What you have to do:
This exercise calls for an exact copy of the listing, with no pictures kept.

[[ Input records, beginning ]]

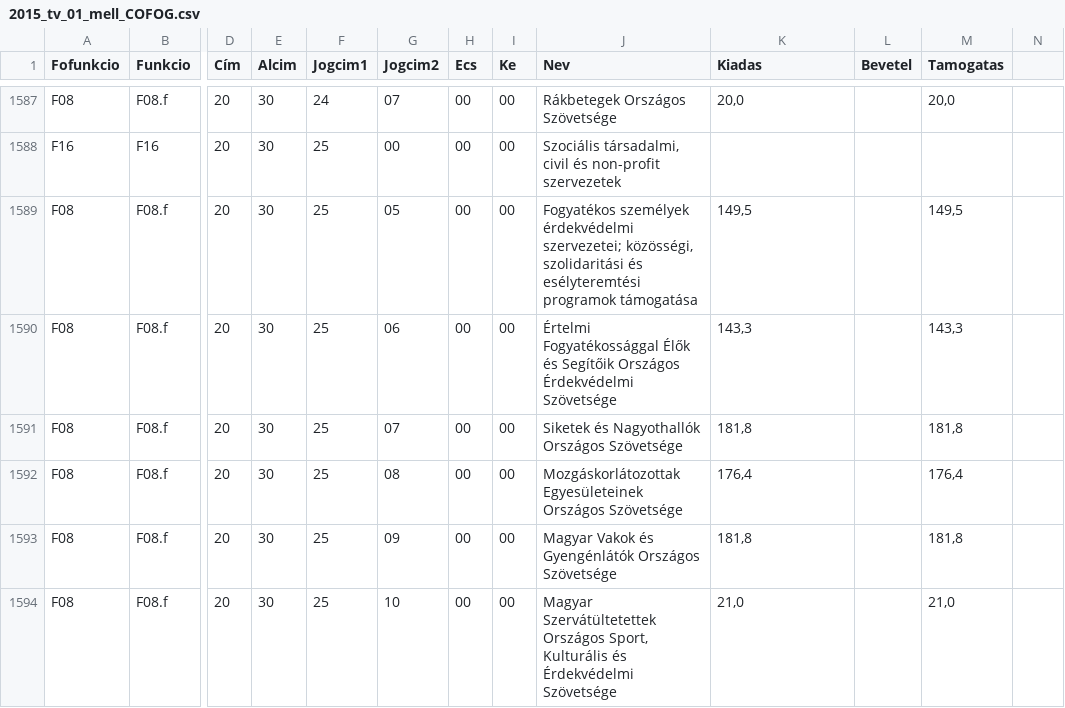
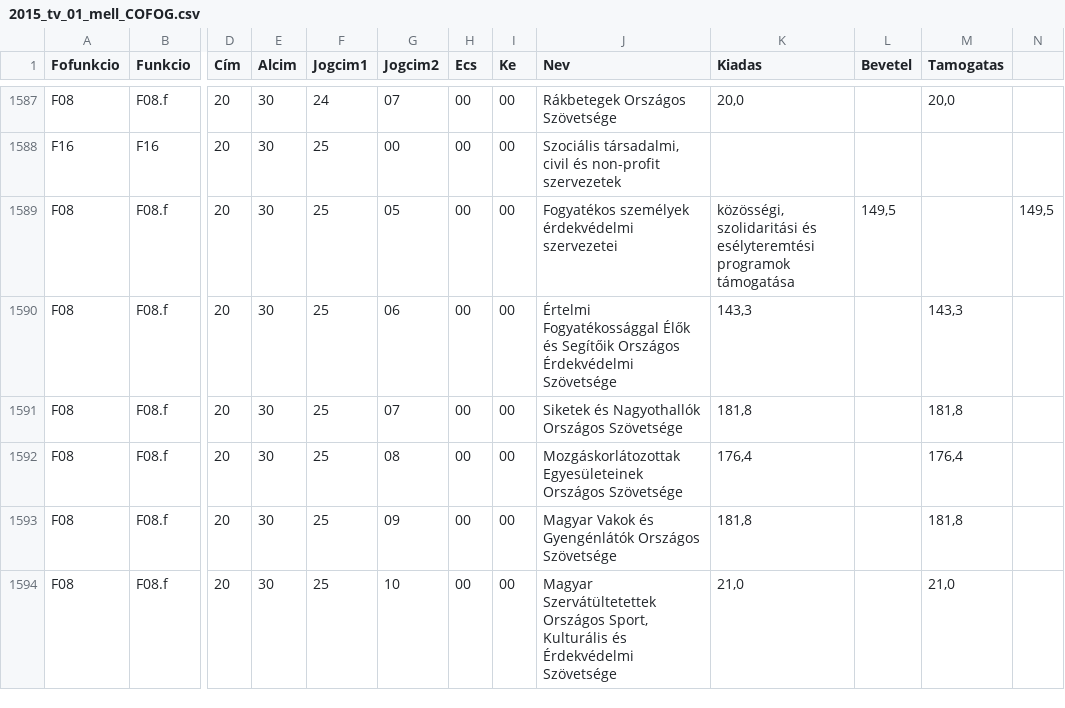
Before and after one commit to Blooregard19/Citizens-Budget-Hungary, a CSV file: 2015_tv_01_mell_COFOG.csv, drawn as a sheet; only a part is shown, gaps mark what is left out; the diff names each change by its address in the sheet, - before the commit and + after, or states it on an @@ line.

Commit message:
Update 2015_tv_01_mell_COFOG.csv

```diff
--- a/2015_tv_01_mell_COFOG.csv
+++ b/2015_tv_01_mell_COFOG.csv
-J1589 (Nev): …személyek érdekvédelmi szervezetei; közösségi, szolidaritási és esélyteremtési programok támogatása
+J1589 (Nev): …személyek érdekvédelmi szervezetei
-K1589 (Kiadas): 149,5
+K1589 (Kiadas): közösségi, szolidaritási és esélyteremtési programok támogatása
-L1589 (Bevetel): (empty)
+L1589 (Bevetel): 149,5
-M1589 (Tamogatas): 149,5
+M1589 (Tamogatas): (empty)
-N1589: (empty)
+N1589: 149,5
```
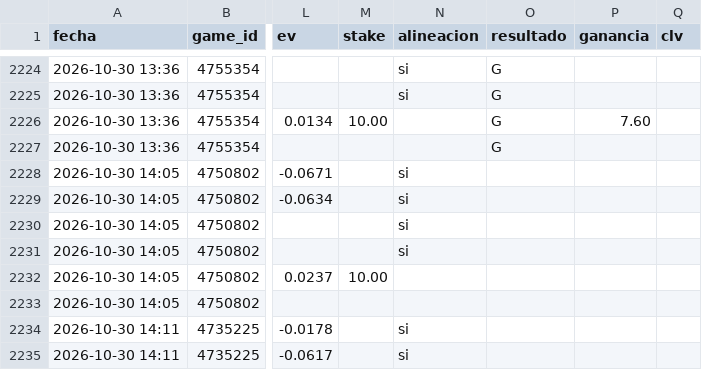
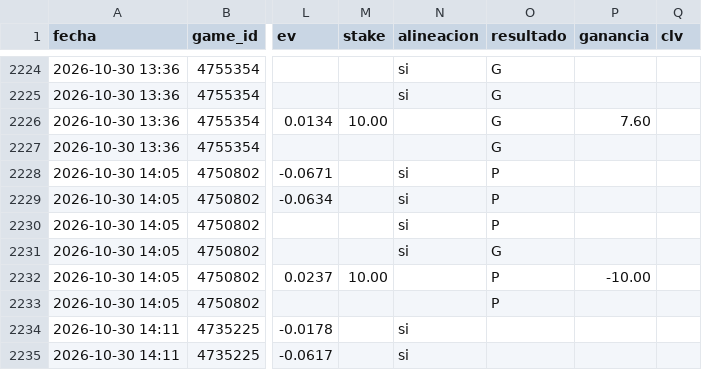
Before and after one commit to JoseVilcatoma/picks-bot, a CSV file: data/picks.csv, drawn as a sheet; only a part is shown, gaps mark what is left out; the diff names each change by its address in the sheet, - before the commit and + after, or states it on an @@ line.

```diff
--- a/data/picks.csv
+++ b/data/picks.csv
-O2228:O2230 (resultado): (empty)
+O2228:O2230 (resultado): P
-O2231 (resultado): (empty)
+O2231 (resultado): G
-O2232:O2233 (resultado): (empty)
+O2232:O2233 (resultado): P
-P2232 (ganancia): (empty)
+P2232 (ganancia): -10.00
```
Also changed, not shown: 4 other files.
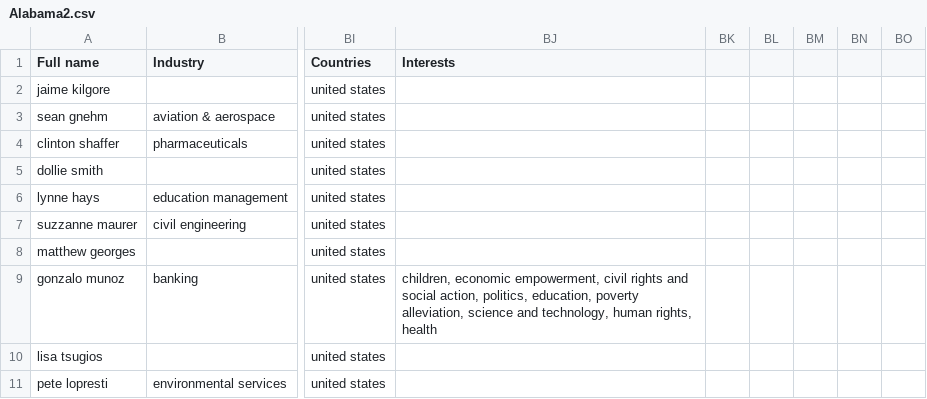
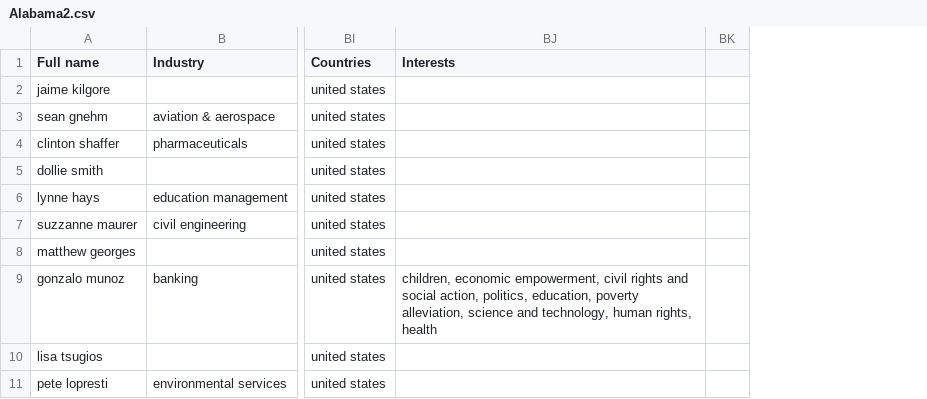
Before and after one commit to crbclean/leads, a CSV file: Alabama2.csv, drawn as a sheet; only a part is shown, gaps mark what is left out; removed rows and columns are numbered as before the commit, all else as after; the diff covers the shown part only; the diff names each change by its address in the sheet, - before the commit and + after, or states it on an @@ line.

```diff
--- a/Alabama2.csv
+++ b/Alabama2.csv
-column BK, empty
-column BL, empty
-column BM, empty
-column BN, empty
-column BO, empty
+column BK, empty
```
Also changed, not shown: 5 added rows, 2 removed rows and 19 edited cells elsewhere in this file, 1 other file.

[[ Input records, end ]]

Answer to the problem:
Before and after one commit to Blooregard19/Citizens-Budget-Hungary, a CSV file: 2015_tv_01_mell_COFOG.csv, drawn as a sheet; only a part is shown, gaps mark what is left out; the diff names each change by its address in the sheet, - before the commit and + after, or states it on an @@ line.

Commit message:
Update 2015_tv_01_mell_COFOG.csv

```diff
--- a/2015_tv_01_mell_COFOG.csv
+++ b/2015_tv_01_mell_COFOG.csv
-J1589 (Nev): …személyek érdekvédelmi szervezetei; közösségi, szolidaritási és esélyteremtési programok támogatása
+J1589 (Nev): …személyek érdekvédelmi szervezetei
-K1589 (Kiadas): 149,5
+K1589 (Kiadas): közösségi, szolidaritási és esélyteremtési programok támogatása
-L1589 (Bevetel): (empty)
+L1589 (Bevetel): 149,5
-M1589 (Tamogatas): 149,5
+M1589 (Tamogatas): (empty)
-N1589: (empty)
+N1589: 149,5
```
Before and after one commit to JoseVilcatoma/picks-bot, a CSV file: data/picks.csv, drawn as a sheet; only a part is shown, gaps mark what is left out; the diff names each change by its address in the sheet, - before the commit and + after, or states it on an @@ line.

```diff
--- a/data/picks.csv
+++ b/data/picks.csv
-O2228:O2230 (resultado): (empty)
+O2228:O2230 (resultado): P
-O2231 (resultado): (empty)
+O2231 (resultado): G
-O2232:O2233 (resultado): (empty)
+O2232:O2233 (resultado): P
-P2232 (ganancia): (empty)
+P2232 (ganancia): -10.00
```
Also changed, not shown: 4 other files.
Before and after one commit to crbclean/leads, a CSV file: Alabama2.csv, drawn as a sheet; only a part is shown, gaps mark what is left out; removed rows and columns are numbered as before the commit, all else as after; the diff covers the shown part only; the diff names each change by its address in the sheet, - before the commit and + after, or states it on an @@ line.

```diff
--- a/Alabama2.csv
+++ b/Alabama2.csv
-column BK, empty
-column BL, empty
-column BM, empty
-column BN, empty
-column BO, empty
+column BK, empty
```
Also changed, not shown: 5 added rows, 2 removed rows and 19 edited cells elsewhere in this file, 1 other file.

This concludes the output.